“It is something good to look forward to,” Jacobs said. “But it’s so hypothetical, it’s such an unrealistic hope given the circumstances. If the IOC were ever to award the Olympics to Israel or one of the Arab Muslim states, they would have to resolve the issue of Israel and Palestine first.”
It is not only the politics of the region that would hinder an Olympics in Israel. Economy, security and finances must also be taken into consideration. Migdal pointed out that Israel would most likely not have the infrastructure or money to host such an extravagant event.
“It is impossible that Israel would ever be considered a hosting country,” he said. “It’s much too small and it takes a tremendous amount of money. That’s why [the IOC] chooses places like Beijing and L.A. and not, say, Bolivia.”

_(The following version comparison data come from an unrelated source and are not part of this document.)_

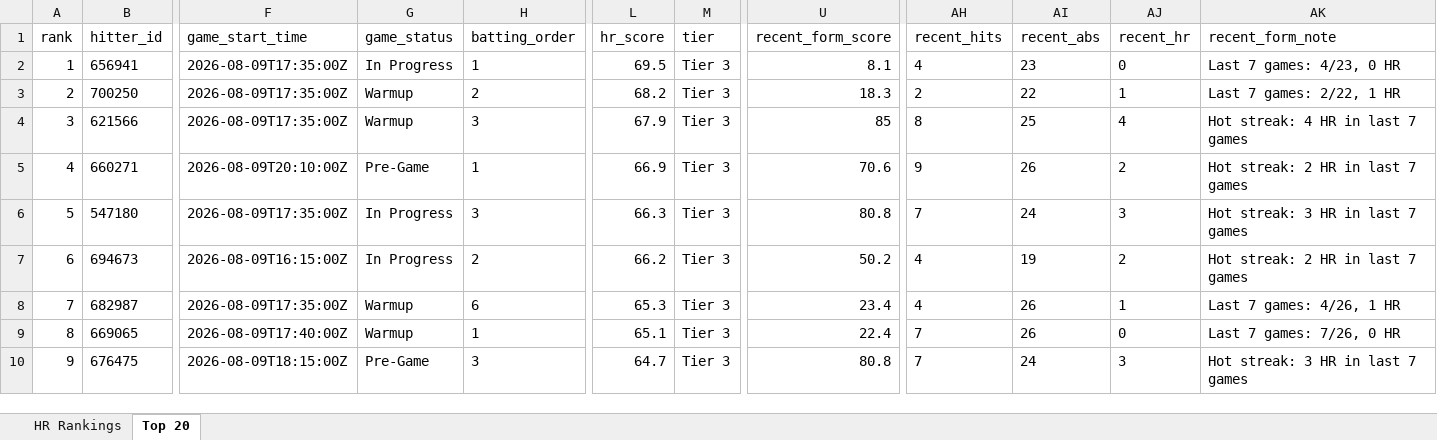
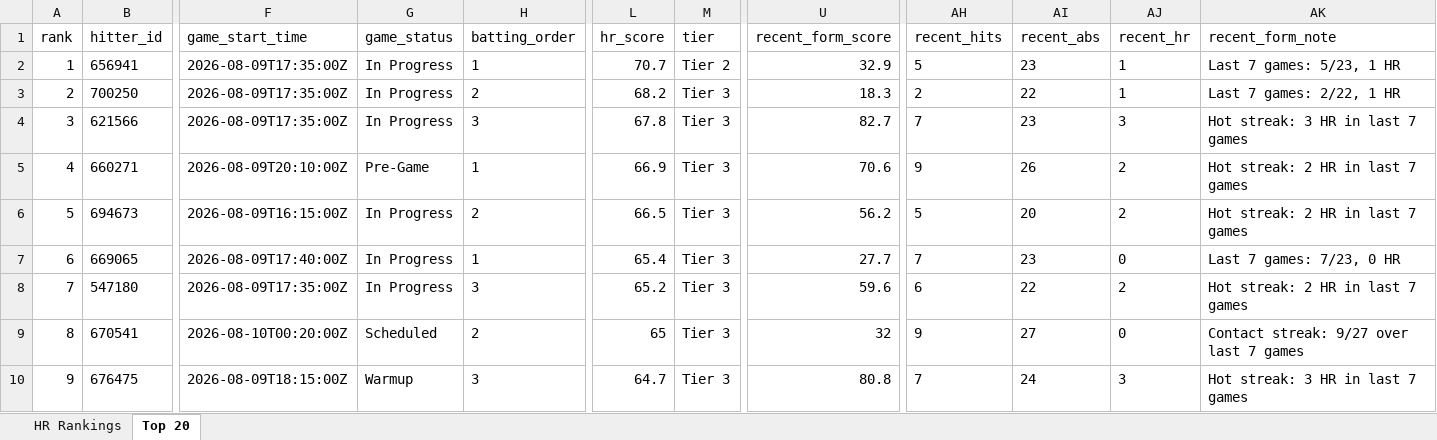
Before and after one commit to etbell28/ghost-analytics, an Excel workbook: outputs/daily/hr_rankings_2026-08-09.xlsx, sheet Top 20, drawn as a sheet; only a part is shown, gaps mark what is left out; values as stored, in another font and other column widths than the file's, no borders; removed rows and columns are numbered as before the commit, all else as after; rows hold the shown columns only; the diff covers the shown part only; the diff names each change by its address in the sheet, - before the commit and + after, or states it on an @@ line.

```diff
--- a/outputs/daily/hr_rankings_2026-08-09.xlsx (sheet Top 20)
+++ b/outputs/daily/hr_rankings_2026-08-09.xlsx (sheet Top 20)
-L2 (hr_score): 69.5
+L2 (hr_score): 70.7
-M2 (tier): Tier 3
+M2 (tier): Tier 2
-U2 (recent_form_score): 8.1
+U2 (recent_form_score): 32.9
-AH2 (recent_hits): 4
+AH2 (recent_hits): 5
-AJ2 (recent_hr): 0
+AJ2 (recent_hr): 1
-AK2 (recent_form_note): Last 7 games: 4/23, 0 HR
+AK2 (recent_form_note): Last 7 games: 5/23, 1 HR
-G3:G4 (game_status): Warmup
+G3:G4 (game_status): In Progress
-L4 (hr_score): 67.9
+L4 (hr_score): 67.8
-U4 (recent_form_score): 85
+U4 (recent_form_score): 82.7
-AH4 (recent_hits): 8
+AH4 (recent_hits): 7
-AI4 (recent_abs): 25
+AI4 (recent_abs): 23
-AJ4 (recent_hr): 4
+AJ4 (recent_hr): 3
-AK4 (recent_form_note): Hot streak: 4 HR in last 7 games
+AK4 (recent_form_note): Hot streak: 3 HR in last 7 games
-row 6: 5 | 547180 | 2026-08-09T17:35:00Z | In Progress | 3 | 66.3 | Tier 3 | 80.8 | 7 | 24 | 3 | Hot streak: 3 HR in last 7 games
@@ column A (rank) renumbered between rows 6 and 21 @@
-L6 (hr_score): 66.2
+L6 (hr_score): 66.5
-U6 (recent_form_score): 50.2
+U6 (recent_form_score): 56.2
-AH6 (recent_hits): 4
+AH6 (recent_hits): 5
-AI6 (recent_abs): 19
+AI6 (recent_abs): 20
-row 8: 7 | 682987 | 2026-08-09T17:35:00Z | Warmup | 6 | 65.3 | Tier 3 | 23.4 | 4 | 26 | 1 | Last 7 games: 4/26, 1 HR
-G7 (game_status): Warmup
+G7 (game_status): In Progress
-L7 (hr_score): 65.1
+L7 (hr_score): 65.4
-U7 (recent_form_score): 22.4
+U7 (recent_form_score): 27.7
-AI7 (recent_abs): 26
+AI7 (recent_abs): 23
-AK7 (recent_form_note): Last 7 games: 7/26, 0 HR
+AK7 (recent_form_note): Last 7 games: 7/23, 0 HR
+row 8: 7 | 547180 | 2026-08-09T17:35:00Z | In Progress | 3 | 65.2 | Tier 3 | 59.6 | 6 | 22 | 2 | Hot streak: 2 HR in last 7 games
+row 9: 8 | 670541 | 2026-08-10T00:20:00Z | Scheduled | 2 | 65 | Tier 3 | 32 | 9 | 27 | 0 | Contact streak: 9/27 over last 7 games
-G10 (game_status): Pre-Game
+G10 (game_status): Warmup
```
Also changed, not shown: 2 added rows, 2 removed rows and 46 edited cells elsewhere in this sheet, sheet HR Rankings, outputs/hr_rankings.xlsx, 8 other files.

The average cost of hosting the Olympics runs in the multi-billions of dollars. Athens’ 2004 games were estimated to have cost between $10-$12 billion and China’s Olympics have a staggering budget of $23 billion. It is a major financial investment for a country like Israel that has a GDP of roughly $120–$160 billion annually.
Although the challenges facing any Olympics held in the Middle East are daunting, Middle East politics remain prevalent in the games no matter where they are held.
Several Arab nations, mainly Iran, have unofficially boycotted Israel by refusing to compete against Israeli athletes — the most famous being World Judo Champion Arash Miresmaeili, who claims he deliberately disqualified himself rather than face his first-round Israeli opponent Ehud Vaks.
Israel has also used the games as a protest venue. In 1936, Palestine, under the British Mandate, refused to participate in the Berlin games due to the anti-Semitic policies of the Nazi government. In 1980, Israel took part in a U.S.-led, 50-country boycott of the games in Moscow over the invasion of Afghanistan.
But Israel’s Olympic legacy will always be tied to Munich 1972, when Palestinian Black September terrorists murdered 11 members of the Israeli delegation. Arguably the most horrific crime to ever take place during an Olympic season, the assassinations remain a difficult memory for the international community to shake, especially with the Israeli-Palestinian conflict still unresolved. It is that lasting image of animosity that may forever keep the Olympics out of Middle East.